### Available records
*****

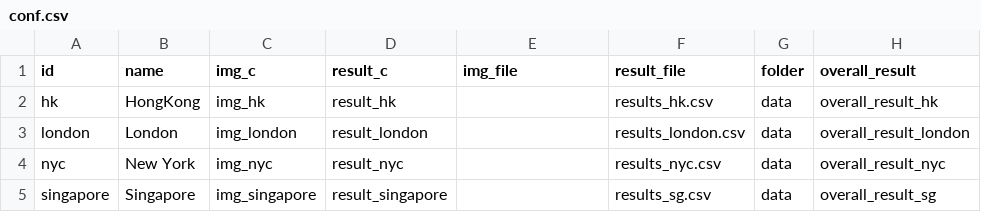
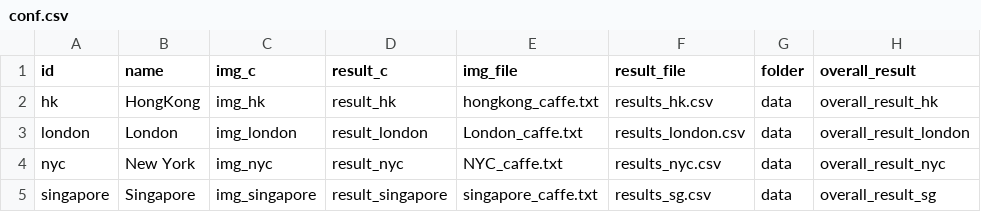
Before and after one commit to SV-Analysis/sv-data-process, a CSV file: conf/conf.csv, drawn as a sheet.

```diff
--- a/conf/conf.csv
+++ b/conf/conf.csv
@@ -1,5 +1,5 @@
 id,name,img_c,result_c,img_file,result_file,folder,overall_result
-hk,HongKong,img_hk,result_hk,,results_hk.csv,data,overall_result_hk
-london,London,img_london,result_london,,results_london.csv,data,overall_result_london
-nyc,New York,img_nyc,result_nyc,,results_nyc.csv,data,overall_result_nyc
-singapore,Singapore,img_singapore,result_singapore,,results_sg.csv,data,overall_result_sg
+hk,HongKong,img_hk,result_hk,hongkong_caffe.txt,results_hk.csv,data,overall_result_hk
+london,London,img_london,result_london,London_caffe.txt,results_london.csv,data,overall_result_london
+nyc,New York,img_nyc,result_nyc,NYC_caffe.txt,results_nyc.csv,data,overall_result_nyc
+singapore,Singapore,img_singapore,result_singapore,singapore_caffe.txt,results_sg.csv,data,overall_result_sg
```
Also changed, not shown: 9 other files.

*****

### Exercise objective
Your job is to reproduce the material exactly. Keep pictures out of it.

### Solution to the problem
Before and after one commit to SV-Analysis/sv-data-process, a CSV file: conf/conf.csv, drawn as a sheet.

```diff
--- a/conf/conf.csv
+++ b/conf/conf.csv
@@ -1,5 +1,5 @@
 id,name,img_c,result_c,img_file,result_file,folder,overall_result
-hk,HongKong,img_hk,result_hk,,results_hk.csv,data,overall_result_hk
-london,London,img_london,result_london,,results_london.csv,data,overall_result_london
-nyc,New York,img_nyc,result_nyc,,results_nyc.csv,data,overall_result_nyc
-singapore,Singapore,img_singapore,result_singapore,,results_sg.csv,data,overall_result_sg
+hk,HongKong,img_hk,result_hk,hongkong_caffe.txt,results_hk.csv,data,overall_result_hk
+london,London,img_london,result_london,London_caffe.txt,results_london.csv,data,overall_result_london
+nyc,New York,img_nyc,result_nyc,NYC_caffe.txt,results_nyc.csv,data,overall_result_nyc
+singapore,Singapore,img_singapore,result_singapore,singapore_caffe.txt,results_sg.csv,data,overall_result_sg
```
Also changed, not shown: 9 other files.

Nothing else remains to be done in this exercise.